Jason Bordoff (@JasonBordoff), a former energy adviser to President Obama, is a professor of professional practice in international and public affairs and founding director of the Center on Global Energy Policy at Columbia University.
New technologies, from small-scale renewables and vertical farms to smart grids and digitally connected sensors, promise some of the most exciting changes for the world’s cities in the 21st century. Far less exciting, but arguably even more important, will be the coming revolution in the nightmare that is urban parking.
Parking dramatically changes urban landscapes-for the worse. Large areas of downtowns have been given over to asphalt, breaking up pedestrian areas of restaurants, shops and offices, and making cities less conducive to walking or cycling.
Cars are only on the road about 5% of the time, and take up valuable space when not in use. From office buildings to shopping malls, the acreage reserved for parking often equals that of the buildings themselves.
A 2011 study at the University of California-Berkeley found that the U.S. has up to two billion parking spots. Public parking below 60th street in New York City alone takes up space equivalent to half of Central Park. Car ownership in China is expanding so rapidly that Beijing is in need of 3.5 million new parking spaces.
The scale of the parking problem is made far worse by bad policy design. Cities usually mandate that all new residential and commercial buildings have a certain amount of parking. This can lead to some strange city requirements. For instance, St. Paul, Minn., requires four spaces for every hole on a golf course and one space for every three nuns in a convent.
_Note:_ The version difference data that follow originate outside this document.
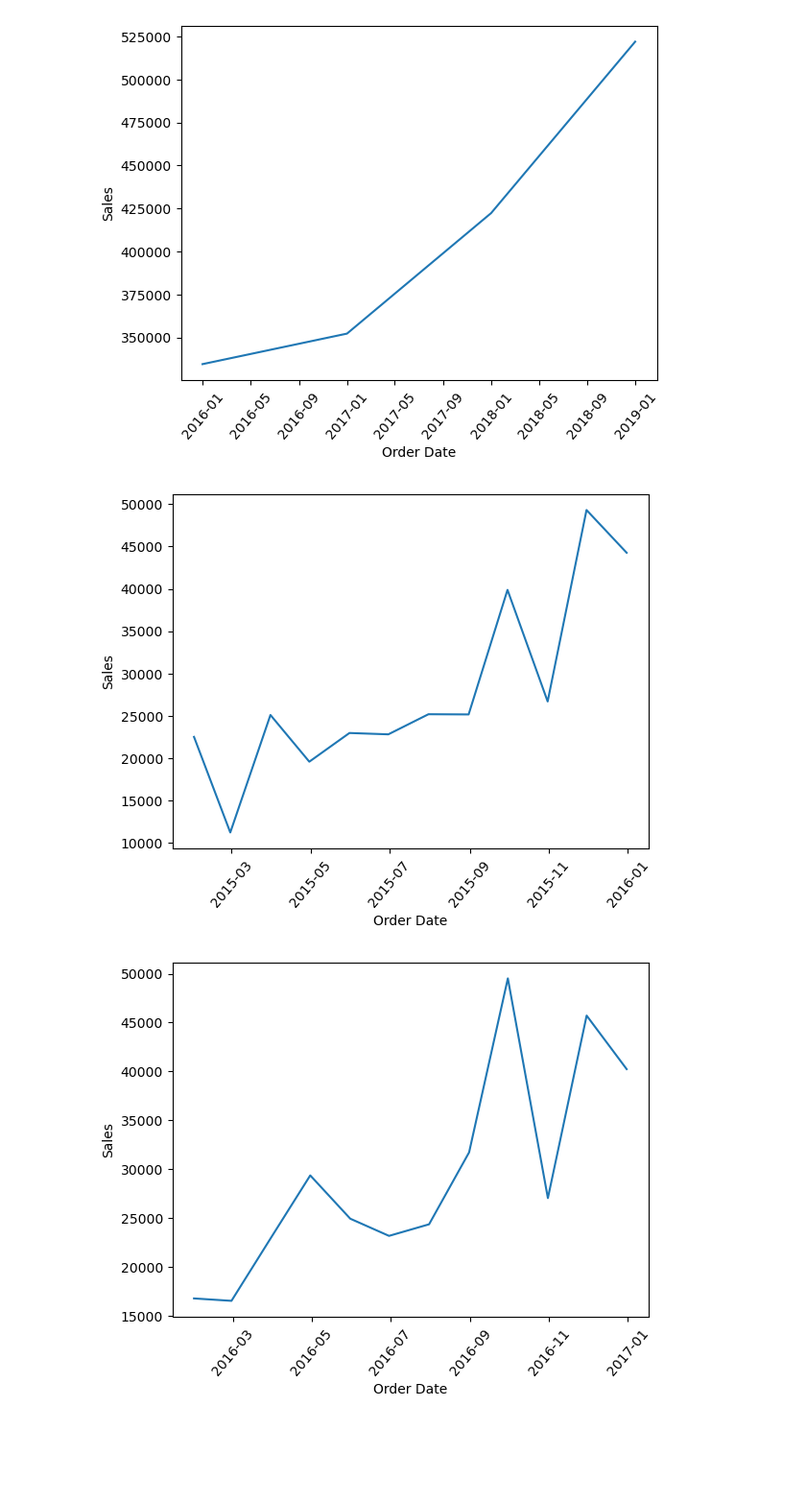
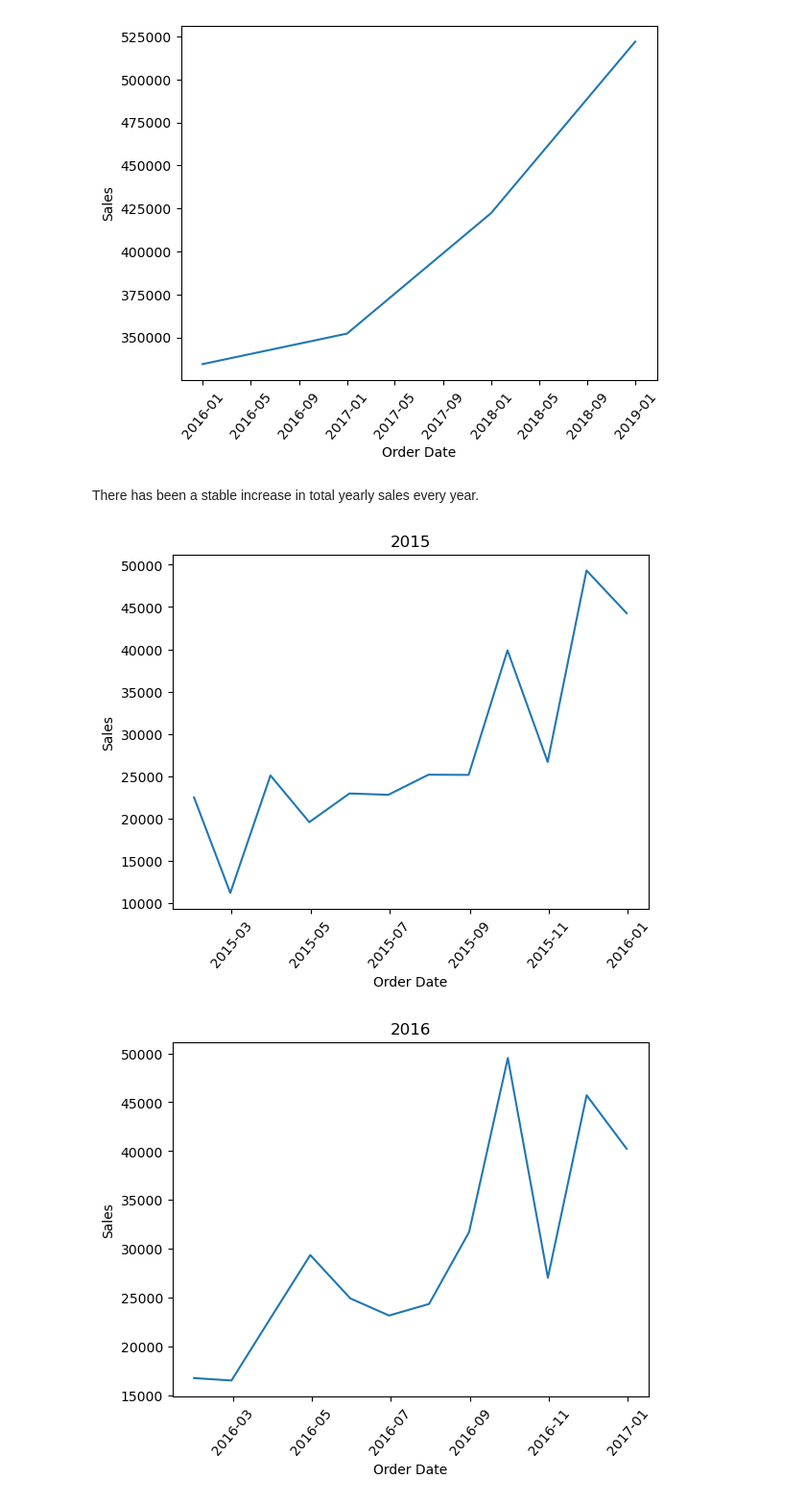
Before and after one commit to FerryMS/Sales_Projection, a Jupyter notebook: SuperstoreAnalysis.ipynb, the cells around one changed output. Shown at 96% size. Drawn from its saved outputs; the diff is of its cells as text; code cells hidden in the pictures; blank space fills up the shorter version.

```diff
--- a/SuperstoreAnalysis.ipynb
+++ b/SuperstoreAnalysis.ipynb
@@ -199,4 +214,6 @@ plt.xticks(rotation=50)
 plt.show()
 # %% [output]
 [figure]
+# %% [markdown]
+There has been a stable increase in total yearly sales every year.
 # %%
@@ -211,18 +229,22 @@ dfm17=pd.DataFrame(dfm17.groupby(pd.Grouper(freq='M'))['Sales'].sum())
 dfm18=pd.DataFrame(dfm18.groupby(pd.Grouper(freq='M'))['Sales'].sum())
 # %%
 # Plotting monthly total sales by year.
+plt.title('2015')
 sns.lineplot(x='Order Date',y='Sales',data=dfm15)
 plt.xticks(rotation=50)
 plt.show()
+plt.title('2016')
 sns.lineplot(x='Order Date',y='Sales',data=dfm16)
 plt.xticks(rotation=50)
 plt.show()
+plt.title('2017')
 sns.lineplot(x='Order Date',y='Sales',data=dfm17)
 plt.xticks(rotation=50)
 plt.show()
+plt.title('2018')
 sns.lineplot(x='Order Date',y='Sales',data=dfm18)
 plt.xticks(rotation=50)
 plt.show()
 # %% [output]
-[figure, old version]
+[figure, new version]
-[figure, old version]
+[figure, new version]
```
Also changed, not shown: parts of 24 cells of this notebook.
In many parts of the country, new apartment buildings must have two parking spaces per unit -whether residents demand it or not. Of course, this parking is far from free, as developers fold the cost of parking into the price of apartments, offices, or goods and services. And cities typically calculate requirements for peak demand (like a shopping mall at the holidays).
Moreover, as Prof. Donald Shoup has explained in his book, The High Cost of Free Parking, city officials dramatically underprice public parking relative to its market value, leading people to drive when they might otherwise have taken mass transit, walked, cycled or carpooled. San Francisco in 2010 had nearly 450,000 parking spaces, over half of which were free street spots. Free or low-cost street parking, either metered or permitted for residents, effectively subsidizes driving.
Underpricing parking not only leads to more car use, but also to more driving as people cruise around looking for parking, contributing to pollution, traffic congestion and greenhouse gas emissions. One study of a 15-block area near UCLA found over the course of one year motorists drove the distance between the earth and the moon four times over while trolling for free curb parking.
Despite the harms of cheap urban parking, many urban dwellers see it as a right. Yet technological change may soon bring relief.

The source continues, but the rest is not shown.